On a world ruled by “It,” everyone is entirely uniform. In this eerie realm, there is complete harmony because everyone complies with the single story and worldview of “It.” But not Meg. That’s not to say that she isn’t tempted: the force of “It” feels suffocating at times. Wouldn’t it be simpler not to fight? Yet stubborn love grounds Meg and ultimately saves the day.
Meg’s story strikes a familiar chord within me. I have found the weight of a single narrative in our own world to be particularly loud and oppressive in recent days. I’m not talking about a single ideology or mode of behavior, like Meg witnessed. I am talking about the threat we all feel pounding upon us ceaselessly; the rage that erupts on any given day, hampering our ability to feel tenderness for the person beside us who is living a different story; and the control we keep reaching for in a world that has felt chaotic and dark for too long.
We all may not perceive this world or its problems in the same way, but if we each grow quiet, I think we might agree that a heavy darkness has been hanging around us, a darkness that has left us quick to demand everyone agree with our one story.

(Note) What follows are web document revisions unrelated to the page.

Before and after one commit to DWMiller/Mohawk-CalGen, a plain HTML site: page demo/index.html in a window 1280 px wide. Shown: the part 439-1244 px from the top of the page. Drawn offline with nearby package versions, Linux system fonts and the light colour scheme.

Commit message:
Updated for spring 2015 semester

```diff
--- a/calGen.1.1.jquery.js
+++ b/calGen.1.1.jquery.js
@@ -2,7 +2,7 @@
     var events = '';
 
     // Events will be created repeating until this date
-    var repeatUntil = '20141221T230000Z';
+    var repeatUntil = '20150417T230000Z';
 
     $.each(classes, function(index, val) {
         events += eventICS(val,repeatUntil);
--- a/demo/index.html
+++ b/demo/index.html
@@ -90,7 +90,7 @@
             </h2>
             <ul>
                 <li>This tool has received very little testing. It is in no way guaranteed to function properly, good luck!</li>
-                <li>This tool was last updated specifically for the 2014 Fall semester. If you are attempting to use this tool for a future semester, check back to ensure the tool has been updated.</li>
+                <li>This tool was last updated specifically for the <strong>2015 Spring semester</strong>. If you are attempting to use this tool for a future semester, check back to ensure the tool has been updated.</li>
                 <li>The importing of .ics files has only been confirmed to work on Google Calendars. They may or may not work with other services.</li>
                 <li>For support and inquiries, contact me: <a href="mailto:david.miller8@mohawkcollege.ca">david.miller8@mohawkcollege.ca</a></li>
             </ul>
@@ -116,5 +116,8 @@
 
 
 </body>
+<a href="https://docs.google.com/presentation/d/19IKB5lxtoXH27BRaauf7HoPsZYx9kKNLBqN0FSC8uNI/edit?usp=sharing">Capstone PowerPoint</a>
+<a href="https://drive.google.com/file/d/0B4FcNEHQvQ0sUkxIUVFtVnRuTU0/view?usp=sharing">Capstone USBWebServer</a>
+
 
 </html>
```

Why is it that that my one story feels so important?
Honestly, I think my story has been the grounding “rightness” ordering my growing fears and keeping them from overwhelming me.
My understanding of the world has guided me with a sense of truth as everything continues to feel hard and a bit hopeless.
Lately, I find myself reflecting how our current ability to perceive the truth has been shaped by our fears. As I listen, it seems most of the fears we carry are the same…
We are afraid for the lives of children and their chance at a bright future.
We are afraid for those being silenced and oppressed by power.
We are afraid that if we do not remain vigilant, the life and people we love will be swallowed by violence and death.
Sitting with Meg Murry and thinking of my fears, I can feel my muscles contract. There’s a tightness at my shoulders and in my hips that no amount of yoga fully unlocks. There’s a racing in my mind that no amount of prayer can quiet. Knowing what’s right may help contain my fear, but it doesn’t seem to be drawing me closer to my Creator, the people around me, or even my own heart. It seems there are deeper truths I need to access in these unprecedented times.
Maybe you feel that too.
Imperfect Meg offers us a different path: the path of love. The writer in 1 John says, “There is no fear in love, but perfect love cast out fear, because fear involves torment. He who fears is not perfected in love.”
If I know anything, I know you have felt tormented this year. We have been robbed of joy, and we have known heartache and worry. And yet…
There is love in this world, and there are billions of souls worthy of love, including you.
A wise woman once told me that when the world gets dark, all that is required of us is to do the next right thing. What if, instead of championing my narrative at every single turn, I allow myself to do the next loving thing with the person in front of me? Not to silence my convictions. Not to cease in the fight for justice. And not to minimize violence or its consequences. But to choose love for you, here and now, and to hope you choose love for me.
If love is the very fabric of God, then I think it’s enough to shepherd us all through fear. And if ever there were a moment to risk love, I think the moment is now.
Katy Johnson lives, dreams, writes, and edits in a messy, watercolored world. She’s a 31 year old, discovering her hope, her longings, and the wild spaces in her own heart. Her favorite creative project right now is called Will I Break?, and someday, that manuscript may see the light of day. For now, she shares her thoughts here.